A WHIP-SMART FICTION DEBUT, Our Secret Life in the Movies riffs on classic and cult cinema. Inspired by films from silent-era documentaries to music videos, the authors unfold a dual narrative about two boys growing up in the 1980s. Coming of age during the last days of the Cold War, these characters dream of space exploration and nuclear winter, Reaganomics and Dungeons & Dragons, Blade Runner and Red Dawn.

By turns witty, haunting, and lushly cinematic, Our Secret Life makes one thing very clear: we are in the movies, and the movies are in us.

PRAISE FOR OUR SECRET LIFE
“A beautiful aftershock of the movies.” —David Gordon Green

"Indelibly wrought."—Vogue.com,"The Best Under-the-Radar Books for Fall: 8 Indie Novels and Stories to Put on Your Reading List"

"Brilliant." —BBC.com, "Ten books to read in November"

"An intriguing, frequently affecting experiment that challenges its readers to think anew about sharpening and refracting their memories of both life and art."—Kirkus

“Wildly intelligent and deeply felt, Our Secret Life in the Movies gives us a fascinating look at American life, shot through an insightful and compassionate lens. After reading it, the world seems bigger. A tremendous book.” —Molly Antopol, author of The UnAmericans

“Reading Our Secret Life in the Movies is like finding a lost frequency on the AM dial. The voices you hear in this book are strange, hypnotic, and intensely American." —Jim Gavin, author of Middle Men
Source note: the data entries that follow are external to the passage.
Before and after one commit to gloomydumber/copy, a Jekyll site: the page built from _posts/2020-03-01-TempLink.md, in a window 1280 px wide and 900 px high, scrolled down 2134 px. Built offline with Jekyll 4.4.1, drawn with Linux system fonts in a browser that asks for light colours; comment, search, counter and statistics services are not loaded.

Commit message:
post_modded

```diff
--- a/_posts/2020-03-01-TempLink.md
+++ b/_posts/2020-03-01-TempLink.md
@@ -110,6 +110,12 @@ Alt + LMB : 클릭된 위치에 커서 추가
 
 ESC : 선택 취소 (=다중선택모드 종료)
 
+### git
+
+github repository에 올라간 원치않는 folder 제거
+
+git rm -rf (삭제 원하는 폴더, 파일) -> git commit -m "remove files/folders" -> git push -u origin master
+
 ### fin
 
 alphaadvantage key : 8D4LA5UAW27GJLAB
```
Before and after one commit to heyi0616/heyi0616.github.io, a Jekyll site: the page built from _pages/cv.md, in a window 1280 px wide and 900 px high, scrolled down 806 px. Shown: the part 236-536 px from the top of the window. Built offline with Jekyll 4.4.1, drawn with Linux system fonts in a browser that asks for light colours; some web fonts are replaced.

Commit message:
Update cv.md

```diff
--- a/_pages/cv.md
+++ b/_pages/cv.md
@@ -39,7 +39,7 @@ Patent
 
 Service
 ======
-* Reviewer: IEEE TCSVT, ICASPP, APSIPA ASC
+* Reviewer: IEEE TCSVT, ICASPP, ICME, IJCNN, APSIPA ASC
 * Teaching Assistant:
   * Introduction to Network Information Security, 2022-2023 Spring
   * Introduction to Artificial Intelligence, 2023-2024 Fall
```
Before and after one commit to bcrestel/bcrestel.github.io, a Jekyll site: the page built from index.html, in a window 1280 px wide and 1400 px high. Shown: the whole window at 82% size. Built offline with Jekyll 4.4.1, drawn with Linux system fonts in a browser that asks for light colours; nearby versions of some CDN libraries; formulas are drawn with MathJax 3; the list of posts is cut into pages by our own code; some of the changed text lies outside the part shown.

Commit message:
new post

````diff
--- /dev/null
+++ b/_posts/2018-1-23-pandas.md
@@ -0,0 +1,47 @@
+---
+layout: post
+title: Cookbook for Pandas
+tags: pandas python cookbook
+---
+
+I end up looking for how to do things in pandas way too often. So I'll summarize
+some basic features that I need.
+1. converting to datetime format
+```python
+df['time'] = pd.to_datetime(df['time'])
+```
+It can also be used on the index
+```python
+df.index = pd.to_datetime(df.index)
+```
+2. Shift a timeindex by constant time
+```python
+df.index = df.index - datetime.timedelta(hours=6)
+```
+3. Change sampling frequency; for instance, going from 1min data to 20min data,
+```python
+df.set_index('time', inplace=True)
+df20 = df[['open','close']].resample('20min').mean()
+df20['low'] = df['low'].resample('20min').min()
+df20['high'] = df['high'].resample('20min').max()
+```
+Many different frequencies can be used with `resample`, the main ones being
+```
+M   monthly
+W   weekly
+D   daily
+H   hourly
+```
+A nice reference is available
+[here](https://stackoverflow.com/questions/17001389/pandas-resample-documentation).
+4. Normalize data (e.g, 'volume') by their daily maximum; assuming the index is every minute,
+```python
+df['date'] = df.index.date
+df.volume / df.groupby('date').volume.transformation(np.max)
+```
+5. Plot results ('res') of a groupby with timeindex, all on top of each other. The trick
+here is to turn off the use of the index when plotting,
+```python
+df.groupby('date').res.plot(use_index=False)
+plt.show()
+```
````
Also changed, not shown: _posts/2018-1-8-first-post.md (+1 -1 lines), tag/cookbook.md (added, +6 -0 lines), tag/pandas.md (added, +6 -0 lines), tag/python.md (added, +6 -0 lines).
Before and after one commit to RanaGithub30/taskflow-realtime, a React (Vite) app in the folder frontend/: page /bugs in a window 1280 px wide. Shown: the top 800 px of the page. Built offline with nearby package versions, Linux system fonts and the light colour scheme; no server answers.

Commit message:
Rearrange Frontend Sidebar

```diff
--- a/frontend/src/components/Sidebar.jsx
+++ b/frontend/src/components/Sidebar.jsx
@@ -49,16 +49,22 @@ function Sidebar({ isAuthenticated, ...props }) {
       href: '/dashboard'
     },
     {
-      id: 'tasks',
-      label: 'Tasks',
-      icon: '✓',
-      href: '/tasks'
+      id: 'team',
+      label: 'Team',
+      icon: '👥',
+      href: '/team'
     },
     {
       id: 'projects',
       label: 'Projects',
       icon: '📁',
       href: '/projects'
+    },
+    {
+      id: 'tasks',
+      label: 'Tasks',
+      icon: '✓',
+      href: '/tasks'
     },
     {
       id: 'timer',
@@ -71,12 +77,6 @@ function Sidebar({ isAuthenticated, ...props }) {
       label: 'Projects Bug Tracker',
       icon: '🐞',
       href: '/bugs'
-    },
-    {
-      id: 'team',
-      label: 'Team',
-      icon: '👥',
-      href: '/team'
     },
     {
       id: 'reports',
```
"A book of poignant and affecting beauty. Readers are presented with characters who are losing their innocence in lockstep with the changing nation they inhabit, and the end result is a book that provides great insight into both who we are and how we got this way. A remarkable achievement.” —Skip Horack, author of The Eden Hunter

"Our Secret Life in the Movies deftly weaves together the art of film and the art of fiction to create a literary-cinematic adventure that is hauntingly beautiful, dreamily inventive, and thrillingly original. These stories—fleet, striking, funny, moving—give us a vivid portrait of America in the 1980s and add up to a larger story about the myriad ways movies shape, embolden, and connect us."—Maud Casey, author of The Man Who Walked Away

ABOUT THE AUTHORS
Michael McGriff's books include Home Burial, a New York Times Book Review Editors' Choice selection; Dismantling the Hills; a translation of Tomas Tranströmer’s The Sorrow Gondola; and an edition of David Wevill’s essential writing, To Build My Shadow a Fire. He is a former Stegner Fellow and Jones Lecturer at Stanford University, and his work has been recognized with a Lannan Literary Fellowship and a grant from the National Endowment for the Arts.

J. M. Tyree is the author of BFI Film Classics: Salesman, and the coauthor, with Ben Walters, of BFI Film Classics: The Big Lebowski, from the British Film Institute. His writing on cinema has been published in Sight & Sound, The Believer, and Film Quarterly. A former Truman Capote–Wallace Stegner Fellow in Fiction at Stanford University, he currently works as an associate editor of New England Review.